If you are involved in any aspect of international trade, the single most important aspect is to know and understand the different types of customs and excise duties, also known as tariffs.
As a matter of interest, do you know how many types of duties there are? Can you name them? Can you explain each?
There are four, namely ad valorem duties, specific duties, formula duties (also known as rated duties) and the variable-formula tariffs.
An ad valorem duty relates to a percentage of the value of the imported or locally manufactured products (goods), for example, 10% of the customs or excise value.
A specific duty refers to the unit quantity of the imported or locally manufactured commodity, for example, R5/kg, R10/? or R7,50 for a pair of shoes.

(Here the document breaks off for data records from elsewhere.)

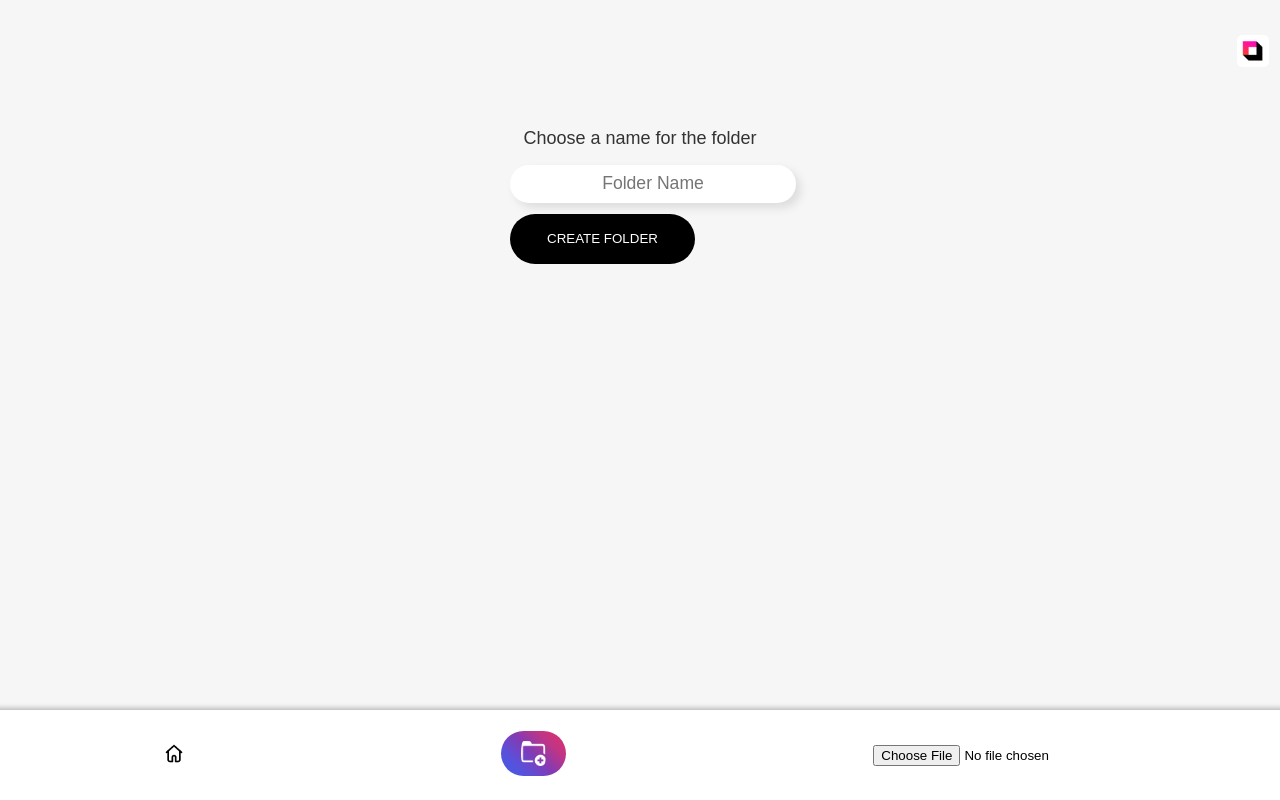
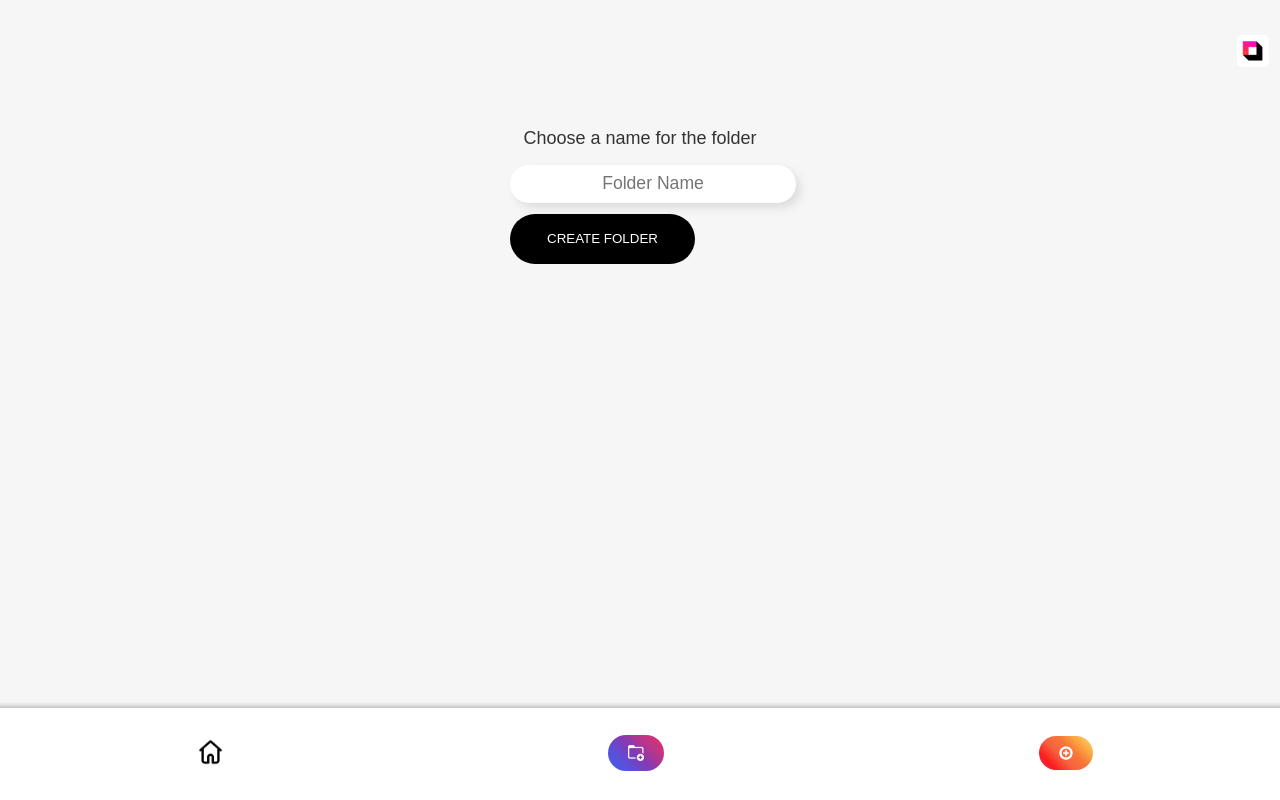
Before and after one commit to Riyadaram/PROYECTO_FINAL, a React (Vite) app: page /create-folder in a window 1280 px wide. Built offline with nearby package versions, Linux system fonts and the light colour scheme; a web font is replaced by a local one.

Commit message:
footer updated with style

```diff
--- a/src/components/FooterMenu/FooterMenu.css
+++ b/src/components/FooterMenu/FooterMenu.css
@@ -22,8 +22,8 @@ button {
 
 .basic-button {
   background-color: white;
-  border-radius: 50%; /* Esto hace que los botones sean circulares */
-  width: 20px; /* Ajusta según tus necesidades */
+  border-radius: 50%;
+  width: 27px;
   border: none;
   cursor: pointer;
   outline: none;
@@ -31,9 +31,29 @@ button {
   padding: 10px;
 }
 
+.basic-button:hover {
+  transform: scale(1.1);
+  background-color: #f5f5f5;
+}
+
+.plus-button {
+  position: relative;
+  width: 20px;
+  padding: 7px 17px;
+  border-radius: 50px;
+  background: linear-gradient(45deg, #e1306c, #fd1d1d, #f56040, #f77737, #fcaf45, #ffdc80);
+  transition: background 1.5s ease-in-out, color 1s ease-in-out;
+  border: 0px solid transparent;
+}
+
+.plus-button:hover {
+  background: linear-gradient(45deg, #405de6, #5851db, #833ab4, #c13584, #e1306c);
+  transform: scale(1.1);
+}
+
 .folder-button {
   position: relative;
-  width: 25px;
+  width: 16px;
   padding: 10px 20px;
   border-radius: 50px;
   background: linear-gradient(45deg, #405de6, #5851db, #833ab4, #c13584, #e1306c);
@@ -44,25 +64,3 @@ button {
 .folder-button:hover {
   background: linear-gradient(45deg, #e1306c, #fd1d1d, #f56040, #f77737, #fcaf45, #ffdc80);
 }
-
-.plus-button {
-  position: relative;
-  width: 30px;
-  padding: 7px 17px;
-  border-radius: 50px;
-  background: linear-gradient(45deg, #e1306c, #fd1d1d, #f56040, #f77737, #fcaf45, #ffdc80);
-  transition: background 1.5s ease-in-out, color 1s ease-in-out;
-  border: 0px solid transparent;
-}
-
-.plus-button:hover {
-  background: linear-gradient(45deg, #405de6, #5851db, #833ab4, #c13584, #e1306c);
-}
-
-button:hover {
-  transform: scale(1.25);
-}
-
-.button:hover {
-  background-color: #f5f5f5; /* Cambia al blanco roto al hacer hover */
-}
--- a/src/components/FooterMenu/FooterMenu.jsx
+++ b/src/components/FooterMenu/FooterMenu.jsx
@@ -49,15 +49,16 @@ const FooterMenu = ({carpeta, setFiles}) => {
 }
 
                 <button>
-                    {/* Renderiza el botón plus con el evento onClick */}
-                    {/*<img src={Plus} className="plus-button" alt="Plus Button Logo" onClick={handlePlusButtonClick}/>*/}
-
+                <label htmlFor="file-input">
+  <img src={Plus} className="plus-button" alt="Add Folder Logo" />
+</label>
 <input
-
+  id="file-input"
   type="file"
   className="file-input"
   onChange={handleFileChange}
   accept="file/*"
+  style={{ display: 'none' }} // Hide the input element
 />
                 </button>
 
```
Lines whose indentation alone changed are shown as unchanged.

A formula duty, or rated duty, refers to a combination of an ad valorem duty and a specific duty, for example, 10% or R5/kg, with the highest rate of duty applying.
The variable tariff formula, the customs duty, is the difference between the domestic reference price and the world price. As a percentage, this type of duty is applicable to wheat and wheat flour, and sugar.
The obvious question now is whether all four types of duties are compliant with World Trade Organisation regulations. What do you think?
Trade Remedy Application Drawn Glass A notice has been published in respect of the initiation of the sunset review of the anti- dumping duties on clear drawn and float glass originating in or imported from the Peoples Republic of China and India. On August 22, 2008, the International Trade Administration Commission of South Africa (Itac) notified all interested parties that, unless a duly substantiated request is made by or on behalf of the Southern African Customs Union (Sacu) industry indicating that the expiry of the antidumping duties on imports of clear drawn and float glass originating in or imported China and India will likely lead to the continuation or recurrence of dumping and injury, the antidumping duties on clear drawn and float glass originating in or imported from the China and India will expire on November 4, 2009.
A response to the sunset review application questionnaire was received from PFG Building Glass on April 21, 2009.
All interested parties have until September 28, 2009, to provide Itac with completed importers questionnaires or completed exporters questionnaires.
Trade Remedy Application Garlic A notice was published in respect of the initiation of an interim review investiga- tion into the antidumping duty on fresh or chilled garlic originating in or imported from China.
According to the notice, Itac has received an application for an interim review of the antidumping duty on fresh or chilled garlic originating in or imported from China as a result of changed circumstances in respect of dumping and material injury since the last review.
The application was lodged by the South African Garlic Growers Association, which is the farmers representative organisation for fresh or chilled garlic in the Sacu region. All interested parties have until September 28, 2009, to provide Itac with completed importers questionnaires or completed exporters questionnaires.
Taxation Laws Second Amendment Bill The South African Revenue Service (Sars) released the Publication of the Explanatory Summary of the Taxation Laws Second Amendment Bill, 2009.
According the notice, the Minister of Finance intends to introduce the Bill in the National Assembly this month.
The amendment of the Customs and Excise Act 91 of 1964 will entail provisions allowing for the withdrawal or amendment of a decision or notice or communication; amendment provisions regulating the removal of goods in bond; amendment provisions regulating the exportation of goods from a customs and excise warehouse; the inser- tion of special provisions regarding the storage and clearance of stores, spares and equipment supplied to foreign-going ships and aircraft; the insertion of a provision specifying circumstances under which goods free of duty may be entered under a rebate of Schedule No 4; amendment provisions under which a penalty may be mitigated or remitted; amendment provisions regula- ting payment of outstanding amounts and inter- est; and the insertion of a provision allowing for the making of rules for the purposes of modernising customs admini- stration and the effecting of textual and consequential amendments.